This article needs additional citations for verification. (January 2016)
In the first 36 years of its existence, the NSW Railways introduced 42 separate classes of locomotives. The appointment by the Premier of New South Wales, Henry Parkes of Mr E.M.G Eddy as Chief Commissioner in 1888 created an independent railway department and saw the following 36 years with only sixteen new classes produced.
Steam Locomotive classification on the New South Wales Government Railways had three distinct classification systems.
From 1855 to 1890 (numerical)Edit
The classification was taken from the road number given to the first engine in each class.
The engines attached to the then isolated Northern section had the terminal letter "N" added to the road number.
From October 1890 to August 1924 (letter and number)Edit
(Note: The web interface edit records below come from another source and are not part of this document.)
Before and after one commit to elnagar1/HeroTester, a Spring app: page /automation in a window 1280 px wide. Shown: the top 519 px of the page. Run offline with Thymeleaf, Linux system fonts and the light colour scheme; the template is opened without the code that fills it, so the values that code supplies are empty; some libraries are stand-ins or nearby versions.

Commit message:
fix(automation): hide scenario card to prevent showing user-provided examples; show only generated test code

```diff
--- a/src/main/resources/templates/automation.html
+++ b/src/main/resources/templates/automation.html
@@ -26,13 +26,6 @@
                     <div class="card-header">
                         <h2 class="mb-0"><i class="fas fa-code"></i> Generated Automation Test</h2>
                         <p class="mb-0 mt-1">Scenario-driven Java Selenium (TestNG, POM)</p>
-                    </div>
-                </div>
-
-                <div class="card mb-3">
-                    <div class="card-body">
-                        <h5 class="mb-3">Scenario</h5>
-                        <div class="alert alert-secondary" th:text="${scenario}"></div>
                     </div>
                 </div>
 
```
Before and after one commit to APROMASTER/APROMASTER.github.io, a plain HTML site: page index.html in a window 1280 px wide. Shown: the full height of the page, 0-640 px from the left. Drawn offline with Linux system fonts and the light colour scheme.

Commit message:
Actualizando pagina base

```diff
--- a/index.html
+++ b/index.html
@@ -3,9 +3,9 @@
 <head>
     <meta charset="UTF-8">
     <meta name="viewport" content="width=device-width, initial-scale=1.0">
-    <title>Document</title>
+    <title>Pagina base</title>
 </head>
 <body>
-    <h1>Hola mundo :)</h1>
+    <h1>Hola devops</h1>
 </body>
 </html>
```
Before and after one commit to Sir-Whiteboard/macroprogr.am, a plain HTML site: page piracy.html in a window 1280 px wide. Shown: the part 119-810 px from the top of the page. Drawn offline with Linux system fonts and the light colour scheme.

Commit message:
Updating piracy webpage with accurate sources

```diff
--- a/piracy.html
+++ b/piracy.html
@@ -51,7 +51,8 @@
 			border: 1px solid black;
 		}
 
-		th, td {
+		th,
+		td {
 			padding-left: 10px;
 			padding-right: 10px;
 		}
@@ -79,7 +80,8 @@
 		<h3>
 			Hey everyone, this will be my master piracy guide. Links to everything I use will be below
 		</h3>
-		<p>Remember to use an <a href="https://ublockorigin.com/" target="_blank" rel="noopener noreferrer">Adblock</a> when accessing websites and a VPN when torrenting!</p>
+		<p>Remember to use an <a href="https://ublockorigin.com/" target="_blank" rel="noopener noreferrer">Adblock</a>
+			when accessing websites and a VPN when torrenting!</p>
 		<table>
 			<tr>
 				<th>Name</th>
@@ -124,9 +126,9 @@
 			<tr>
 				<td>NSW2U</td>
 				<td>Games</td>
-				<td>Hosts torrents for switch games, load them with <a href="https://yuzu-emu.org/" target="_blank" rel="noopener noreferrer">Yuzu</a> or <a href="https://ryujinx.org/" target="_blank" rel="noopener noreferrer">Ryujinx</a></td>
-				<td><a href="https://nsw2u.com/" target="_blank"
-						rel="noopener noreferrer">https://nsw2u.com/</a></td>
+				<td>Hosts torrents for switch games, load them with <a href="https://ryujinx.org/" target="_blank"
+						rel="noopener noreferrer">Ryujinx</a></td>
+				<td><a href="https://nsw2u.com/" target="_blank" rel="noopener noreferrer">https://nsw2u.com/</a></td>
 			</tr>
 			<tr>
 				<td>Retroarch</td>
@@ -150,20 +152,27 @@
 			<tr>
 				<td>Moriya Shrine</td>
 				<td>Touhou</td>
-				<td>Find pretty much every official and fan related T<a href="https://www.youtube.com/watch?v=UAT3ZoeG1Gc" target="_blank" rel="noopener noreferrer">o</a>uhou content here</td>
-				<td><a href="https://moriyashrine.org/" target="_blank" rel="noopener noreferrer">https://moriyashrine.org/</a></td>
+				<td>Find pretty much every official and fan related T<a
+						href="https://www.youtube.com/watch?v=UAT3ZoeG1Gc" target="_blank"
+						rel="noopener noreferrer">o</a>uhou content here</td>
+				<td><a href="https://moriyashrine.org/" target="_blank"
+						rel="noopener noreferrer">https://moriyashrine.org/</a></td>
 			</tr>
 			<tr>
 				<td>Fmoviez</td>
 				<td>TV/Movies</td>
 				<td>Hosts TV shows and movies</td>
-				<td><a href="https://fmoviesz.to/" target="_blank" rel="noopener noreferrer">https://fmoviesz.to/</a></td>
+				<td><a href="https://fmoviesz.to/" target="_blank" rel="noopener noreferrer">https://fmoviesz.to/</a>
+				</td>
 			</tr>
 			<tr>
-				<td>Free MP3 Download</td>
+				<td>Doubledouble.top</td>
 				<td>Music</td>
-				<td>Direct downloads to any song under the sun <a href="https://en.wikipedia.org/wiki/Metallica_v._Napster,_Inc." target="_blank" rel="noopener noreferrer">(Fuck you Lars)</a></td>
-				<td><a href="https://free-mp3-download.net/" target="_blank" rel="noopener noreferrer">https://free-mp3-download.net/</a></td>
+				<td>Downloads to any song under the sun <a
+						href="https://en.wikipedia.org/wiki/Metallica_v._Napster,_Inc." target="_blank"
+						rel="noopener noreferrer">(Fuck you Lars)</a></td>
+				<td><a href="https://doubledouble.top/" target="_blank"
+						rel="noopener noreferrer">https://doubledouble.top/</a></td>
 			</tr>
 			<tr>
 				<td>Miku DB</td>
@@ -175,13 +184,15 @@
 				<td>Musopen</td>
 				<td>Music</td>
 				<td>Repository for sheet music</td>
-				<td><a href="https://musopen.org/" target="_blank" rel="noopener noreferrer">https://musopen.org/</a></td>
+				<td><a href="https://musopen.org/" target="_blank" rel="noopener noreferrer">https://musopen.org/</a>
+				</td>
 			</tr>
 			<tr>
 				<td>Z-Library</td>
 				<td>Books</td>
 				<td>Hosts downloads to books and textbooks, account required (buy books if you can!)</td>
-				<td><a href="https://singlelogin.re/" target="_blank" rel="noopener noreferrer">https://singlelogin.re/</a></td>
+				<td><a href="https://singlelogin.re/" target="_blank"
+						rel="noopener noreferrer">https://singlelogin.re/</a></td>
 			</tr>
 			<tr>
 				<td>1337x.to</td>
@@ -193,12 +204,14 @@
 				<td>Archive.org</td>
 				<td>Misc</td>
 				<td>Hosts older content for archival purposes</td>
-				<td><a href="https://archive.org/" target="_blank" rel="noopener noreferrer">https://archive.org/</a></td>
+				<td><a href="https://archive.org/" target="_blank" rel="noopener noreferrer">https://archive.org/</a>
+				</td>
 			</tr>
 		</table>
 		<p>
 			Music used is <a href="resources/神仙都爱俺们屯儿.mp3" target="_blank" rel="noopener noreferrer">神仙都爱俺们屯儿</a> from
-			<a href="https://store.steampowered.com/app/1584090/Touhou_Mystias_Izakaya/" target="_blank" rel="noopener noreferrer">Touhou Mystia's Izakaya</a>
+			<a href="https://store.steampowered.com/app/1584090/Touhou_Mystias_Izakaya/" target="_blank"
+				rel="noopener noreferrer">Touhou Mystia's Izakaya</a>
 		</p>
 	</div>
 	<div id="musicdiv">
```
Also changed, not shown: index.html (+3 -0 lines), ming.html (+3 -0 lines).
A letter was selected arbitrarily and placed before the first number allotted to each class. e.g. the 93-class became the A.93-class. Letters were initially allocated, in alphabetic order, by class size. The 93 Class had the most locomotives in traffic (77) so they were given the letter 'A', the 205 Class were the next most numerous (70 in traffic), so were classified 'B', the 79 Class the third most numerous (68 in service) so were granted the letter 'C' and so on. With the opening of the Hawkesbury Bridge in May 1889, the Northern section engines were renumbered and grouped with the others of the Sydney system, using the numbers 388-435. the final "N" being dropped .
In general practice, the class letter only was quoted, without the number, except when there were one or two variants using a common class-letter.
From August 1924 (letter and number)Edit
All engines were given new four-figure numbers, the first two digits indicating the class and the second two, the engine number, arranged in chronological order of commencement of service. When the number of engines in a class exceeded 99, 100 was added to the number, e.g., the 137th engine of the 32-class was 3337. Engines numbered from 1000 up were the first to be renumbered using the new system to prevent two locomotives sharing the same number being in service at the same time.
The initial letters indicate :
- "C"-three driving axles;
- "D"-four driving axles;
- "AD"-two articulated sets of four driving axles (Only for the AD60s);
- "Z"-old classes which would never be repeated, and
- "X" -associated with the 10-class, which included all types of duplicates; yard and depot locomotives, crane locomotives, locomotive and accident cranes and special equipment.
Initial letters are dropped in general usage with a "C.36-class" engine universally known as a "36-class".
|Image||Whyte notation||First||pre 1924||post 1924||Type||Year|
|2-4-0T||6N||Mineral Tank Type||1863|
|2-4-0T||351||F.351||X.10||Suburban Passenger Tank||1885|
|4-4-0||158||Q.158||Light Mixed Traffic||1880|
|4-4-0T||158||Q.158||Suburban Passenger Tank||1910|
|4-4-2T||M.40||Z.11||Suburban Passenger Tank||1891|
|4-4-2T||79||CC.79||Z.13||Suburban Passenger Tank||1877|
|0-6-0T||29-31,9N||S.29||Box Saddle Tank||1864|
|0-6-0T||20N||Goods Saddle Tank||1872|
|0-6-0T||(1st) 48||Goods Tank||1872|
|0-6-0T||66||P.127||Small Saddle Tank||1874|
|0-6-0T||67||N.67||Suburban Passenger Tank||1875|
|0-6-0T||285||R.285||Z.18||Suburban Passenger Tank||1884|
|2-6-4T||A/E||Z.20||Mineral Tank E.10 rebuild||1902|
|4-6-0||C.30T||Branch line work||1928|
|4-6-4T||S.636||C.30||Suburban Passenger Tank||1903|